### Task requirements:
What is needed here is every line of the records that includes "shown".
[Material for this task Boundary: Start]
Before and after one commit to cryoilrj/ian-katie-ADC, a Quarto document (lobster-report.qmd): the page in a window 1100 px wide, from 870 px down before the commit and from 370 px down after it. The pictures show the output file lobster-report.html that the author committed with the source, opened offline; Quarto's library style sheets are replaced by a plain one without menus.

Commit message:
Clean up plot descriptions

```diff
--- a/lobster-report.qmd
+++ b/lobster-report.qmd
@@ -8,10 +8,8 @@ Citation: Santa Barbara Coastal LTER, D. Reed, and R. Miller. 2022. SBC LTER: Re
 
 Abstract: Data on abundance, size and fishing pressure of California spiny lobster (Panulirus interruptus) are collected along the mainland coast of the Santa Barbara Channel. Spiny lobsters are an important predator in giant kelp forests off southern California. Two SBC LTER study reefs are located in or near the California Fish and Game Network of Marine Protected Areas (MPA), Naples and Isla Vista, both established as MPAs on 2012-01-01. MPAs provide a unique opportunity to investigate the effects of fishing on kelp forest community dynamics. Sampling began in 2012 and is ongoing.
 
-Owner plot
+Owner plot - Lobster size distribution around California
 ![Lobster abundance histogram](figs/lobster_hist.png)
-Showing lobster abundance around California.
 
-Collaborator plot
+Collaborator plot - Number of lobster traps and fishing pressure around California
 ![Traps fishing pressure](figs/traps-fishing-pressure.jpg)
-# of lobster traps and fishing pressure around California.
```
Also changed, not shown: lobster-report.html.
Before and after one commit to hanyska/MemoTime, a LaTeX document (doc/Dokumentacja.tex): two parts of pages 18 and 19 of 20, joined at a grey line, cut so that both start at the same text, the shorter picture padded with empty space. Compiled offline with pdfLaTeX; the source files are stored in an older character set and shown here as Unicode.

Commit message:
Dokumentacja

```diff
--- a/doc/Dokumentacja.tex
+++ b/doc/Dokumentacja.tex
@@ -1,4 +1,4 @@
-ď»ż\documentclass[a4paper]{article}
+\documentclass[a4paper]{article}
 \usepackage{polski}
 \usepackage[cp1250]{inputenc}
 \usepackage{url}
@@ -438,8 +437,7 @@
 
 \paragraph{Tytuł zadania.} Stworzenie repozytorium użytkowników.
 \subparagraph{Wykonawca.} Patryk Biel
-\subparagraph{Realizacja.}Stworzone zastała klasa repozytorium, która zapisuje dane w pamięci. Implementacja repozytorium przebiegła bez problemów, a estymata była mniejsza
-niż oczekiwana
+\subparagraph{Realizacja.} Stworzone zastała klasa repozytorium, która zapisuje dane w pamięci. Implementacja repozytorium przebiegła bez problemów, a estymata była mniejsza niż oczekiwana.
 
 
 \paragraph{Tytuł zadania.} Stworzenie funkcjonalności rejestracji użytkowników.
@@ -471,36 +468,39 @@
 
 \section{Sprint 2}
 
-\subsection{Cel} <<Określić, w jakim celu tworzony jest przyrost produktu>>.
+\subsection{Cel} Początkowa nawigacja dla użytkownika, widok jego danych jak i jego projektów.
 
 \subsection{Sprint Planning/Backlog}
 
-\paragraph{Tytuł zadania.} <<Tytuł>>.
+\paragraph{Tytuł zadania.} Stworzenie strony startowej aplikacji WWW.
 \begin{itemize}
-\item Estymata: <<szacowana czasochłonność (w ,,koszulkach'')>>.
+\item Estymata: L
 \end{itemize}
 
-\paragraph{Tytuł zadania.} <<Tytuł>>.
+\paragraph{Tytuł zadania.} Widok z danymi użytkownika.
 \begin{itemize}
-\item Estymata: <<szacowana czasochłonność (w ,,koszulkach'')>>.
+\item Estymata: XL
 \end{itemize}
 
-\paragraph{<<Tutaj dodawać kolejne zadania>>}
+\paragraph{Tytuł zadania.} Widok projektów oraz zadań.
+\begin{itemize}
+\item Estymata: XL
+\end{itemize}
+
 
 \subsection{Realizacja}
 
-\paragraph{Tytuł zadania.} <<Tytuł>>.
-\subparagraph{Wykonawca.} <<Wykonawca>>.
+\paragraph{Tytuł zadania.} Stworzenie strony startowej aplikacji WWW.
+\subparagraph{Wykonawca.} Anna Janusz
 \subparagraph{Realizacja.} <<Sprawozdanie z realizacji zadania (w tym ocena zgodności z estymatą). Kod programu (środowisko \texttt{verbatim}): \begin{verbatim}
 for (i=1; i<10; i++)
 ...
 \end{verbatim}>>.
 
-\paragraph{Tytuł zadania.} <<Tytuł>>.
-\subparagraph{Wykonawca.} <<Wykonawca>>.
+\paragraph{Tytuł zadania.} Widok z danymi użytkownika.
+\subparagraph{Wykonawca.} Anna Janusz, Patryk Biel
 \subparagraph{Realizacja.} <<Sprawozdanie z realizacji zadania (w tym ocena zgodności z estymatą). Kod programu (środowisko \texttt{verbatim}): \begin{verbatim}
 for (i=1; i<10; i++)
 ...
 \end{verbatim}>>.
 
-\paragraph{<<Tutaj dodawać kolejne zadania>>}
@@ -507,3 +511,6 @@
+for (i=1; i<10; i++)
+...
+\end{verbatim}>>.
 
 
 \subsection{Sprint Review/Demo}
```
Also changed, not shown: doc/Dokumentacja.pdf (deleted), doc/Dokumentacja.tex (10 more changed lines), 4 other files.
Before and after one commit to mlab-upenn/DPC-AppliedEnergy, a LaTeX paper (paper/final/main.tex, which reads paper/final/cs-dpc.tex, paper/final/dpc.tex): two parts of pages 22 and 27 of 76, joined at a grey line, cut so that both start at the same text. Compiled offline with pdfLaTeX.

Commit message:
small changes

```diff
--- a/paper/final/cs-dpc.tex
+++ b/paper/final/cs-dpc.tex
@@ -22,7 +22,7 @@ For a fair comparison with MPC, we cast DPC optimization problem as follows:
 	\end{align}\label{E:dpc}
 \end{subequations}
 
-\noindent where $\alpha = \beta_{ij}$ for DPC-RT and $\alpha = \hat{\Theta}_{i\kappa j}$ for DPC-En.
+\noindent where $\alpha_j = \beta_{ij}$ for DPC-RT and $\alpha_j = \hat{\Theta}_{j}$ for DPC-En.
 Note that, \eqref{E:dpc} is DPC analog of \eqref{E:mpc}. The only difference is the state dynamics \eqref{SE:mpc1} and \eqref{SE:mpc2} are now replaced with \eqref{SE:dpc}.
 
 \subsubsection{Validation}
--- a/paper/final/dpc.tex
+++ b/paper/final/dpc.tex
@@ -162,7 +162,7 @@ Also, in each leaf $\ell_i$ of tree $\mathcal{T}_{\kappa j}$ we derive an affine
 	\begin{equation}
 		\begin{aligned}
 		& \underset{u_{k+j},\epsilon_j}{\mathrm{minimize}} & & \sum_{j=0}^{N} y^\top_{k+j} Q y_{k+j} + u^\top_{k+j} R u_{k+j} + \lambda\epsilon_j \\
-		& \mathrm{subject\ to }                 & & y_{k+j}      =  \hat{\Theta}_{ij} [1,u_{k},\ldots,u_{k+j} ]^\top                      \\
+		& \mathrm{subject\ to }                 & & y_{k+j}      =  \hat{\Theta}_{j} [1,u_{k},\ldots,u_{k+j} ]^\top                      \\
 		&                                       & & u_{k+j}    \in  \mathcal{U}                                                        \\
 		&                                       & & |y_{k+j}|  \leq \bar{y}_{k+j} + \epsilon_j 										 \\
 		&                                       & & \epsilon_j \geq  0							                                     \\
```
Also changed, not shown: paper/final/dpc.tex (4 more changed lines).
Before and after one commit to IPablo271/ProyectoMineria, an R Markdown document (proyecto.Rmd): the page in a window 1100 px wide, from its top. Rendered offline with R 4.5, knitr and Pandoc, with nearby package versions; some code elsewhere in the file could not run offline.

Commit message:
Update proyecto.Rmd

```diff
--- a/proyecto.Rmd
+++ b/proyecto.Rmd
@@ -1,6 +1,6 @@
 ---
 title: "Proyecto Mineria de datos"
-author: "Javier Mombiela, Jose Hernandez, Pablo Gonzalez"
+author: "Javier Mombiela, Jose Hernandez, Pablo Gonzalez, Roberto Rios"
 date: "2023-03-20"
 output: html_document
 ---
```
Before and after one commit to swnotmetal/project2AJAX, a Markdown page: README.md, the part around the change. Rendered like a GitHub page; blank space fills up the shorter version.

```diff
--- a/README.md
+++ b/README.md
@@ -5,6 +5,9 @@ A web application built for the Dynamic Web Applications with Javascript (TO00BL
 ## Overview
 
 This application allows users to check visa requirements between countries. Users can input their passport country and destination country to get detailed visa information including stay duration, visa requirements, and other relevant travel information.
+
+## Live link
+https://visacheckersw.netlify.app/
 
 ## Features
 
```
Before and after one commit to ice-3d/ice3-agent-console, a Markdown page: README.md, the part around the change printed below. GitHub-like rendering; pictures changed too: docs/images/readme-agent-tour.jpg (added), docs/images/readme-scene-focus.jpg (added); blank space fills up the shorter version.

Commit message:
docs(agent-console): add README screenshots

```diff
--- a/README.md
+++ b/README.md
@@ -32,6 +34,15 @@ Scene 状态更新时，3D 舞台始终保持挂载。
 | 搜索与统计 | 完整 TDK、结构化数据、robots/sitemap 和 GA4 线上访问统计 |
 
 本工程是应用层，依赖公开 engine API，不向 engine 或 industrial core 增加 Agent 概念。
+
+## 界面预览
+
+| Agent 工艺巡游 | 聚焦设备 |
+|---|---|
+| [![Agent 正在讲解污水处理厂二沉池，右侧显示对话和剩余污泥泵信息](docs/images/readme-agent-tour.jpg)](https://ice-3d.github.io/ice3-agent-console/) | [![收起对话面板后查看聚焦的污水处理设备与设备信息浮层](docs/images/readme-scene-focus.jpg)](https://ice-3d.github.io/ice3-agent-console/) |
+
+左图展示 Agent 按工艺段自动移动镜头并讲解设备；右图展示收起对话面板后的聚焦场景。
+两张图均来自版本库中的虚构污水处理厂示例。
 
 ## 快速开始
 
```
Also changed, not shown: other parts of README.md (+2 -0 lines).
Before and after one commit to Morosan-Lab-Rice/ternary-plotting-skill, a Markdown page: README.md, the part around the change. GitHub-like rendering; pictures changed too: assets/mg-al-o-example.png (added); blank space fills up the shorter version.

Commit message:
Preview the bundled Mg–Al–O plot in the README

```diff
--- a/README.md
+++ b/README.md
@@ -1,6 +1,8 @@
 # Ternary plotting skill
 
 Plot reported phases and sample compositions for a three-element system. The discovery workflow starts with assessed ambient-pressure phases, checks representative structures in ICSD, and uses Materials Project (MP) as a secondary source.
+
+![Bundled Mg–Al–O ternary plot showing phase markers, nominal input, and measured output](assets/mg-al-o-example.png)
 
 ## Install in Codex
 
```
[Material for this task Boundary: End]
### Answer to this exercise:
Also changed, not shown: lobster-report.html.
Before and after one commit to hanyska/MemoTime, a LaTeX document (doc/Dokumentacja.tex): two parts of pages 18 and 19 of 20, joined at a grey line, cut so that both start at the same text, the shorter picture padded with empty space. Compiled offline with pdfLaTeX; the source files are stored in an older character set and shown here as Unicode.
Also changed, not shown: doc/Dokumentacja.pdf (deleted), doc/Dokumentacja.tex (10 more changed lines), 4 other files.
Also changed, not shown: paper/final/dpc.tex (4 more changed lines).
Also changed, not shown: other parts of README.md (+2 -0 lines).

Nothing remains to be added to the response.